Hoehmann has said the lower courts have decided and he believes the opinions of the district courts will stick.
EklecCo in the appeals case alleges between 2014 and 2016 the town sought to force the mall developer to “pay millions of dollars and make other material concessions” as a condition to release the Restrictive Covenant. To date, the town has maintained that voters, not the Town Board, must decide whether or not to release the center from the covenant.
EklecCo is arguing the covenant created an entirely new, ad hoc land-use approval process and that it is using that process to block expansion (as otherwise permitted by the zoning code) and make “fresh attempts to exact millions of dollars and other material concessions from EklecCo in exchange for another discretionary benefit – Town Board consent to release the Restrictive Covenant.”
That referendum requirement is itself an unconstitutional burden on EklecCo’s right to petition, the suit says, because it places a further obstacle between EklecCo and the Planning Board. Also, EklecCo contends Clarkstown does not explain what would constitute a “formal request” for a release, and the Restrictive Covenant provides no guidance.
The original intent of the Restrictive Covenant was purportedly to limit the impact of the mall on the environment and traffic.
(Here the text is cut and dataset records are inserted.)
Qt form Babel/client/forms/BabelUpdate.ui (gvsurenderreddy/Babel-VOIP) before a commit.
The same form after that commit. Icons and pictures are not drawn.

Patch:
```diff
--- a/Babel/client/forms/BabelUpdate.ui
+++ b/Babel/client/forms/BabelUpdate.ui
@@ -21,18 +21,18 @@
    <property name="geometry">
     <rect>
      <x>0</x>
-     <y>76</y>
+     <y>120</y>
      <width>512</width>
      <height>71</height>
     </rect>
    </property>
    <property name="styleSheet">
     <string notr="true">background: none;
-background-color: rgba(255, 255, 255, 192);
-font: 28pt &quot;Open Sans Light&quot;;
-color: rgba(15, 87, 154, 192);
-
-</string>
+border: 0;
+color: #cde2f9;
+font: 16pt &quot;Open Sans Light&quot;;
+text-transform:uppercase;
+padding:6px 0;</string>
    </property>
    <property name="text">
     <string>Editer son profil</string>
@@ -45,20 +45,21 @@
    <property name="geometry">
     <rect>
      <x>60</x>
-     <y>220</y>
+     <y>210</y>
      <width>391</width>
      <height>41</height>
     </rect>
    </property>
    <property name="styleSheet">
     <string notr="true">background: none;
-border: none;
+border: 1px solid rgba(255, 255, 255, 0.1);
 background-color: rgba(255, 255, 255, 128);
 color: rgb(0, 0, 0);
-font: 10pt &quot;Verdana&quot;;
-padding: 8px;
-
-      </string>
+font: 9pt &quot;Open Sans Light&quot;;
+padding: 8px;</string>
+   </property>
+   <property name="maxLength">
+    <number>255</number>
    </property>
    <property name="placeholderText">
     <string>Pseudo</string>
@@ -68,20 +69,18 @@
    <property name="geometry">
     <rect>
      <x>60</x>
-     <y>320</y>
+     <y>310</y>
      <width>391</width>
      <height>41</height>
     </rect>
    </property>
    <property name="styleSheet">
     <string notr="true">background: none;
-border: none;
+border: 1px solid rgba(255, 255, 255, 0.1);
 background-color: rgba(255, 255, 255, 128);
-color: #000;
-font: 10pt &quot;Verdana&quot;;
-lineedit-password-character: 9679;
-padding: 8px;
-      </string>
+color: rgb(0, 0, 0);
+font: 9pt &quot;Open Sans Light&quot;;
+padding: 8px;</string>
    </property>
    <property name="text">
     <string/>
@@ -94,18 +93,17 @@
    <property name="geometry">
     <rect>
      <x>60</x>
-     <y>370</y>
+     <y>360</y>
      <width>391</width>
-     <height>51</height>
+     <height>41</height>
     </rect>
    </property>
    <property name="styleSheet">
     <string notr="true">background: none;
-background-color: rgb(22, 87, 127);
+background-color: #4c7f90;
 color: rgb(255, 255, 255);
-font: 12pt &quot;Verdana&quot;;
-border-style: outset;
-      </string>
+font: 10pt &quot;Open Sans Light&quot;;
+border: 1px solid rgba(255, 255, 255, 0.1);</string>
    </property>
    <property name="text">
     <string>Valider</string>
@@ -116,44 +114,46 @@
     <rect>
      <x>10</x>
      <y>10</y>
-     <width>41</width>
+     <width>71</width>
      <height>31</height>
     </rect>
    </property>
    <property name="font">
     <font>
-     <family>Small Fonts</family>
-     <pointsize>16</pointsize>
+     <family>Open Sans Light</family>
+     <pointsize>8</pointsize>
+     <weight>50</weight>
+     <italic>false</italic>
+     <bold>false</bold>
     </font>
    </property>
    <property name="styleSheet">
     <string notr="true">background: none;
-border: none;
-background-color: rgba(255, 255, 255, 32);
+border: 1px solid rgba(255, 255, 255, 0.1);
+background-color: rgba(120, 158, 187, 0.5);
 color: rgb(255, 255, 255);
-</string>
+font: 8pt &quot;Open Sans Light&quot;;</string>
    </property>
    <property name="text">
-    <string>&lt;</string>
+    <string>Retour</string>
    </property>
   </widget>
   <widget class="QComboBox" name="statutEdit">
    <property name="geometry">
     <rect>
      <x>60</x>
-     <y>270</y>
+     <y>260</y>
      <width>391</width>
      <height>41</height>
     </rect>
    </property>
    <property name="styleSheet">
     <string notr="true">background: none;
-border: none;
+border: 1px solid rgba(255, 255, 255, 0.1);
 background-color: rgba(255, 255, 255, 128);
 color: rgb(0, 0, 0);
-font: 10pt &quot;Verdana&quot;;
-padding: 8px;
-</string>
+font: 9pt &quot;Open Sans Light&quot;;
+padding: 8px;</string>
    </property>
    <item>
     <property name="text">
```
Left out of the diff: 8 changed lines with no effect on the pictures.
But EklecCo is claiming it’s the Planning Board’s role to determine this condition, and that the claim runs contrary to the Planning Board’s finding at the time that said “the application for the Revised Site Plan Approval for Palisades at approximately 1.85 million square feet will not have a significant impact on the environment.”
The suit goes on to say “This demonstrates the Town’s claimed interest in limiting impacts on the environment and traffic was merely a pretext for its discriminatory, malicious, and/or bad faith intent against EklecCo.”